Work request » In the records below, count every line that includes the word "profilePicture". Provide the total alone.

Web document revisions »
****************

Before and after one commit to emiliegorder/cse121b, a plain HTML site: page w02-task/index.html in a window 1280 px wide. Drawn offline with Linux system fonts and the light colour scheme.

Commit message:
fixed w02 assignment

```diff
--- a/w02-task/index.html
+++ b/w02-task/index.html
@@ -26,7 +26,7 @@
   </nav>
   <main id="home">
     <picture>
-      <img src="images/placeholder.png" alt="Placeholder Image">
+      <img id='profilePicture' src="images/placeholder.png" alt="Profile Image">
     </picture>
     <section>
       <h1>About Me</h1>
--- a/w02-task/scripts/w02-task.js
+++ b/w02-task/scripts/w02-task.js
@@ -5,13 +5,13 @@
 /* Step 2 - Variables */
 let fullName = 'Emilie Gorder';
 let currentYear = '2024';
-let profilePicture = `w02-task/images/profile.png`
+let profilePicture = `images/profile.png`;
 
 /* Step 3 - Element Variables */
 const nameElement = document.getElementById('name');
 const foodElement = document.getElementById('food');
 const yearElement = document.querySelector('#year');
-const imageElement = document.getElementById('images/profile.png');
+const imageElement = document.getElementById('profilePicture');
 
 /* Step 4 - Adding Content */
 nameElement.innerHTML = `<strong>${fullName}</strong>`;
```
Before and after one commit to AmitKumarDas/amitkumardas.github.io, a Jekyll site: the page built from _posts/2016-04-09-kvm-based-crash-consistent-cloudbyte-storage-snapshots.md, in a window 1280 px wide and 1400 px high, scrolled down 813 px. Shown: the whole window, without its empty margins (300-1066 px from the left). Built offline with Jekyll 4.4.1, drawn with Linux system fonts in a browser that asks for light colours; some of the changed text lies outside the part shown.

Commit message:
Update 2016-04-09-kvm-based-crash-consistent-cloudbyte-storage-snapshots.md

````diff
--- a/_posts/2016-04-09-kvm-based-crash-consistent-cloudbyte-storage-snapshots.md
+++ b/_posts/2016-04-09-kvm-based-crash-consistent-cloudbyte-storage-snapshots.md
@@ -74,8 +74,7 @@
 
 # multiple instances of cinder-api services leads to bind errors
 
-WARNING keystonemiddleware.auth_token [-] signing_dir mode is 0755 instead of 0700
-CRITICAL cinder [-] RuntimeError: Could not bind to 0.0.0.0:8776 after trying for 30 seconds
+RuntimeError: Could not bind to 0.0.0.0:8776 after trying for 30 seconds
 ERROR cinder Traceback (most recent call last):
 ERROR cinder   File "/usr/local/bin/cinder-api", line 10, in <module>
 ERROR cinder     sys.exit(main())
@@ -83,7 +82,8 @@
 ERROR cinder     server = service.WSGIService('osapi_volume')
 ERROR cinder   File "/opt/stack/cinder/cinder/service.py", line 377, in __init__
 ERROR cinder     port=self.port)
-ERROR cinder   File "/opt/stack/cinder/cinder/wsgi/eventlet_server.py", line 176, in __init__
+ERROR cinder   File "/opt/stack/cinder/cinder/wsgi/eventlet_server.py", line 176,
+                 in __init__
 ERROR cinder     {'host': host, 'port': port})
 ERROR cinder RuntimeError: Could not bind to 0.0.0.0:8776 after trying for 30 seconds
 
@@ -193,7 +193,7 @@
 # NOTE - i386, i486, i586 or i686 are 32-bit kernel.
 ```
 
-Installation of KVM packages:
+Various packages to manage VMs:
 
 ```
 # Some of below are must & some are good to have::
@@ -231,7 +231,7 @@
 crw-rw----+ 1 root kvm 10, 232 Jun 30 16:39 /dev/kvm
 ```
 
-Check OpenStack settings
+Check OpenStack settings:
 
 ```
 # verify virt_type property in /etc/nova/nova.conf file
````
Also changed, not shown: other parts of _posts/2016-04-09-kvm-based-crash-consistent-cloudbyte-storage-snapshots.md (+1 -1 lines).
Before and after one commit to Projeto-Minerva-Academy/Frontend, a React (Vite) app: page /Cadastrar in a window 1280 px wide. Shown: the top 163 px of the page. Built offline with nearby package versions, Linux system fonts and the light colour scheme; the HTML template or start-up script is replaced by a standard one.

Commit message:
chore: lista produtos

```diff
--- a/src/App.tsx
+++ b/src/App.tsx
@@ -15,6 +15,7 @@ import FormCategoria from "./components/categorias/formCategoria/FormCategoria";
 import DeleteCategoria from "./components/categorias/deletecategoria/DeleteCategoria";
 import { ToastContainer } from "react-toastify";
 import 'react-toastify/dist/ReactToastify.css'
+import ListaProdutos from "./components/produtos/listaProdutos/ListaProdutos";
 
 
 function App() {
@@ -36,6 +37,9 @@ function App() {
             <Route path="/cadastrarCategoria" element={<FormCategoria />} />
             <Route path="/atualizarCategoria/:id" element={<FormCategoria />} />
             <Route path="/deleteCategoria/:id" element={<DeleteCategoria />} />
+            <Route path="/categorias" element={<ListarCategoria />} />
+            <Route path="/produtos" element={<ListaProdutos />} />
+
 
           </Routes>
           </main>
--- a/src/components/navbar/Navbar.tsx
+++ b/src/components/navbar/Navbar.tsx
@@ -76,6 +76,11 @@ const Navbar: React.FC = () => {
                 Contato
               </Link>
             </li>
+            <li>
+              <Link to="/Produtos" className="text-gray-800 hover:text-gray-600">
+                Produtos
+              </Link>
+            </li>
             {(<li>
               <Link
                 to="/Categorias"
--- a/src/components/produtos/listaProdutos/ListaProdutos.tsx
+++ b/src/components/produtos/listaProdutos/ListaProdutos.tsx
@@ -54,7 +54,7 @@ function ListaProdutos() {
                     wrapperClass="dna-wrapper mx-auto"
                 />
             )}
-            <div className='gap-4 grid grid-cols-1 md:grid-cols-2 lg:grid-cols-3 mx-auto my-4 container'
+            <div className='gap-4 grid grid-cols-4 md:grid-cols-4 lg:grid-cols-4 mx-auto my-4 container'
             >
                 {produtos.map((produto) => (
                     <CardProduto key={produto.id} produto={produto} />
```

****************

Exercise result » 4